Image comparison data
|---|
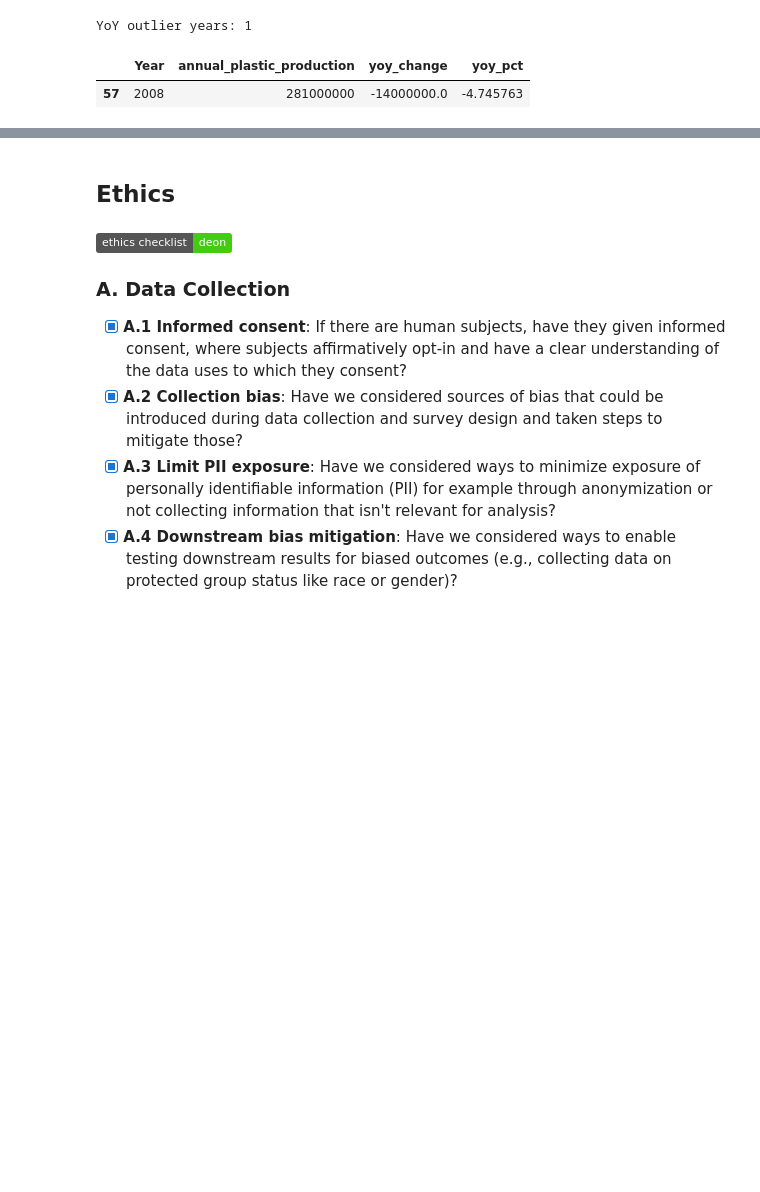
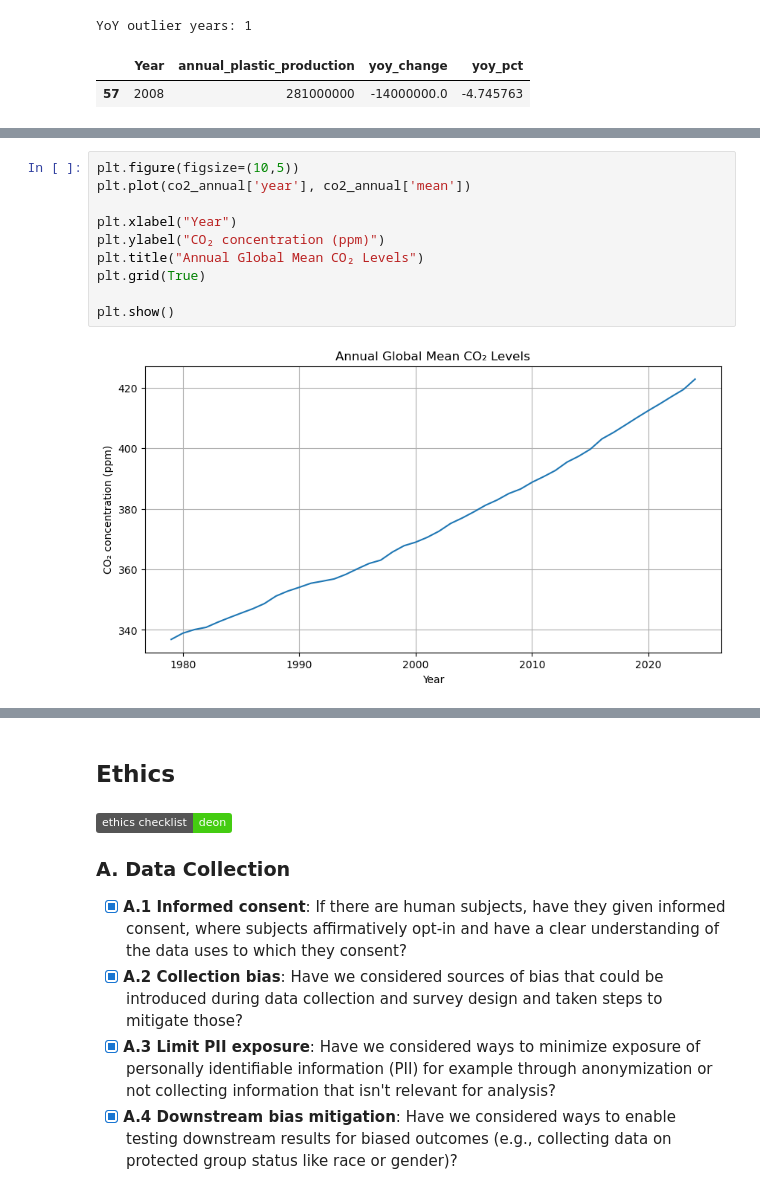
Before and after one commit to COGS108/Group013_WI26, a Jupyter notebook: 02-EDACheckpoint.ipynb, the cells around one changed output, grey strips where cells are left out. Saved outputs shown, nothing was run; the diff lists cells and outputs as text; badges without logos; blank space fills up the shorter version.

```diff
--- a/02-EDACheckpoint.ipynb
+++ b/02-EDACheckpoint.ipynb
@@ -755,0 +795,12 @@ YoY outlier years: 1
+# %%
+plt.figure(figsize=(10,5))
+plt.plot(co2_annual['year'], co2_annual['mean'])
+
+plt.xlabel("Year")
+plt.ylabel("CO₂ concentration (ppm)")
+plt.title("Annual Global Mean CO₂ Levels")
+plt.grid(True)
+
+plt.show()
+# %% [output]
+[figure, added]
```
Also changed, not shown: parts of 10 cells of this notebook.
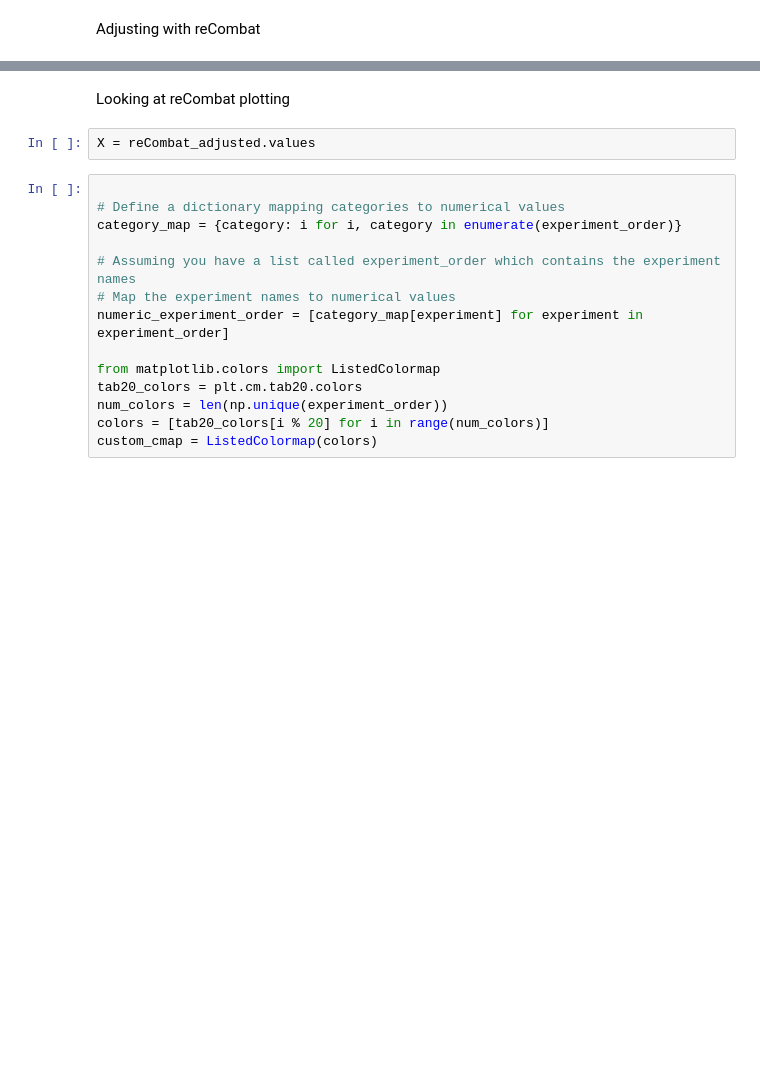
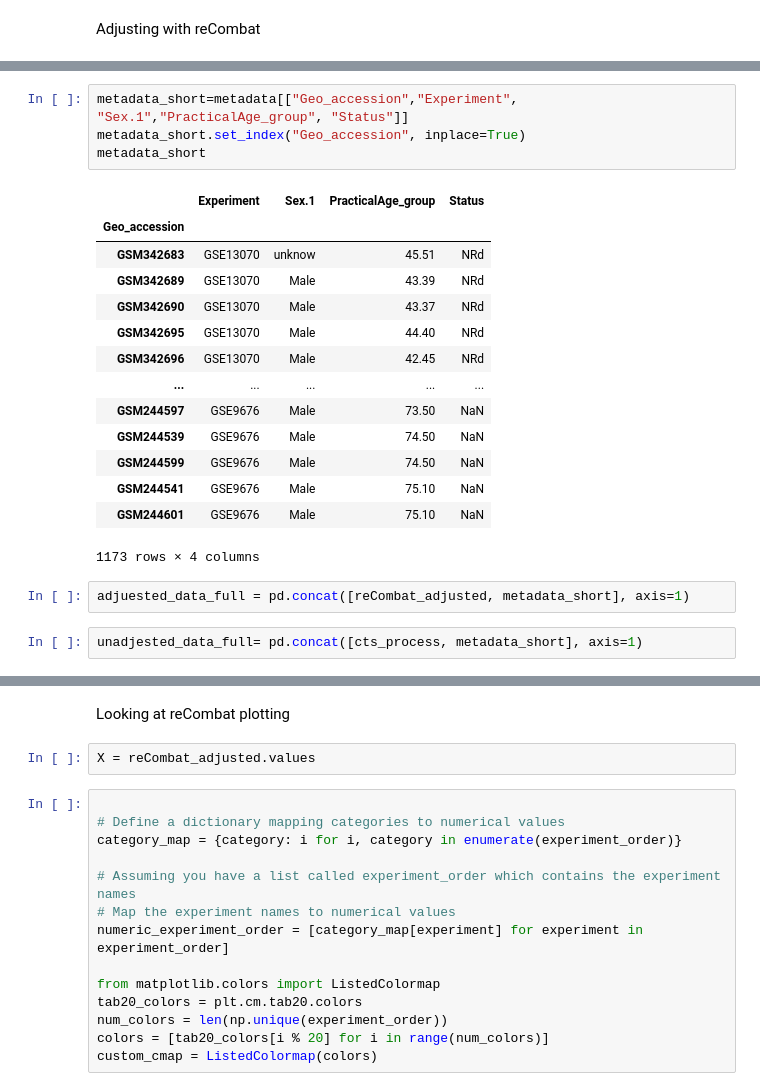
Before and after one commit to GuerreroVazquez/Test_DEG_methods-single_cell, a Jupyter notebook: batch_correction/reComBat-main/reComBat/Batch_correction_python.ipynb, the cells around one changed output, grey strips where cells are left out. Saved outputs shown, nothing was run; the diff lists cells and outputs as text; blank space fills up the shorter version.

```diff
--- a/batch_correction/reComBat-main/reComBat/Batch_correction_python.ipynb
+++ b/batch_correction/reComBat-main/reComBat/Batch_correction_python.ipynb
@@ -59,0 +104,23 @@ reCombat_adjusted = combat.transform(cts,experiment_order)
+# %%
+metadata_short=metadata[["Geo_accession","Experiment", "Sex.1","PracticalAge_group", "Status"]]
+metadata_short.set_index("Geo_accession", inplace=True)
+metadata_short
+# %% [output]
+|  | Experiment | Sex.1 | PracticalAge_group | Status |
+| Geo_accession |  |  |  |  |
+| GSM342683 | GSE13070 | unknow | 45.51 | NRd |
+| GSM342689 | GSE13070 | Male | 43.39 | NRd |
+| GSM342690 | GSE13070 | Male | 43.37 | NRd |
+| GSM342695 | GSE13070 | Male | 44.40 | NRd |
+| GSM342696 | GSE13070 | Male | 42.45 | NRd |
+| ... | ... | ... | ... | ... |
+| GSM244597 | GSE9676 | Male | 73.50 | NaN |
+| GSM244539 | GSE9676 | Male | 74.50 | NaN |
+| GSM244599 | GSE9676 | Male | 74.50 | NaN |
+| GSM244541 | GSE9676 | Male | 75.10 | NaN |
+| GSM244601 | GSE9676 | Male | 75.10 | NaN |
+1173 rows × 4 columns
+# %%
+adjuested_data_full = pd.concat([reCombat_adjusted, metadata_short], axis=1)
+# %%
+unadjested_data_full= pd.concat([cts_process, metadata_short], axis=1)
```
Also changed, not shown: parts of 19 cells of this notebook, 1 other file.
|---|
Task requirements - Word for word, please reproduce each entry above and leave out every picture.

Answer space -
Before and after one commit to COGS108/Group013_WI26, a Jupyter notebook: 02-EDACheckpoint.ipynb, the cells around one changed output, grey strips where cells are left out. Saved outputs shown, nothing was run; the diff lists cells and outputs as text; badges without logos; blank space fills up the shorter version.

```diff
--- a/02-EDACheckpoint.ipynb
+++ b/02-EDACheckpoint.ipynb
@@ -755,0 +795,12 @@ YoY outlier years: 1
+# %%
+plt.figure(figsize=(10,5))
+plt.plot(co2_annual['year'], co2_annual['mean'])
+
+plt.xlabel("Year")
+plt.ylabel("CO₂ concentration (ppm)")
+plt.title("Annual Global Mean CO₂ Levels")
+plt.grid(True)
+
+plt.show()
+# %% [output]
+[figure, added]
```
Also changed, not shown: parts of 10 cells of this notebook.
Before and after one commit to GuerreroVazquez/Test_DEG_methods-single_cell, a Jupyter notebook: batch_correction/reComBat-main/reComBat/Batch_correction_python.ipynb, the cells around one changed output, grey strips where cells are left out. Saved outputs shown, nothing was run; the diff lists cells and outputs as text; blank space fills up the shorter version.

```diff
--- a/batch_correction/reComBat-main/reComBat/Batch_correction_python.ipynb
+++ b/batch_correction/reComBat-main/reComBat/Batch_correction_python.ipynb
@@ -59,0 +104,23 @@ reCombat_adjusted = combat.transform(cts,experiment_order)
+# %%
+metadata_short=metadata[["Geo_accession","Experiment", "Sex.1","PracticalAge_group", "Status"]]
+metadata_short.set_index("Geo_accession", inplace=True)
+metadata_short
+# %% [output]
+|  | Experiment | Sex.1 | PracticalAge_group | Status |
+| Geo_accession |  |  |  |  |
+| GSM342683 | GSE13070 | unknow | 45.51 | NRd |
+| GSM342689 | GSE13070 | Male | 43.39 | NRd |
+| GSM342690 | GSE13070 | Male | 43.37 | NRd |
+| GSM342695 | GSE13070 | Male | 44.40 | NRd |
+| GSM342696 | GSE13070 | Male | 42.45 | NRd |
+| ... | ... | ... | ... | ... |
+| GSM244597 | GSE9676 | Male | 73.50 | NaN |
+| GSM244539 | GSE9676 | Male | 74.50 | NaN |
+| GSM244599 | GSE9676 | Male | 74.50 | NaN |
+| GSM244541 | GSE9676 | Male | 75.10 | NaN |
+| GSM244601 | GSE9676 | Male | 75.10 | NaN |
+1173 rows × 4 columns
+# %%
+adjuested_data_full = pd.concat([reCombat_adjusted, metadata_short], axis=1)
+# %%
+unadjested_data_full= pd.concat([cts_process, metadata_short], axis=1)
```
Also changed, not shown: parts of 19 cells of this notebook, 1 other file.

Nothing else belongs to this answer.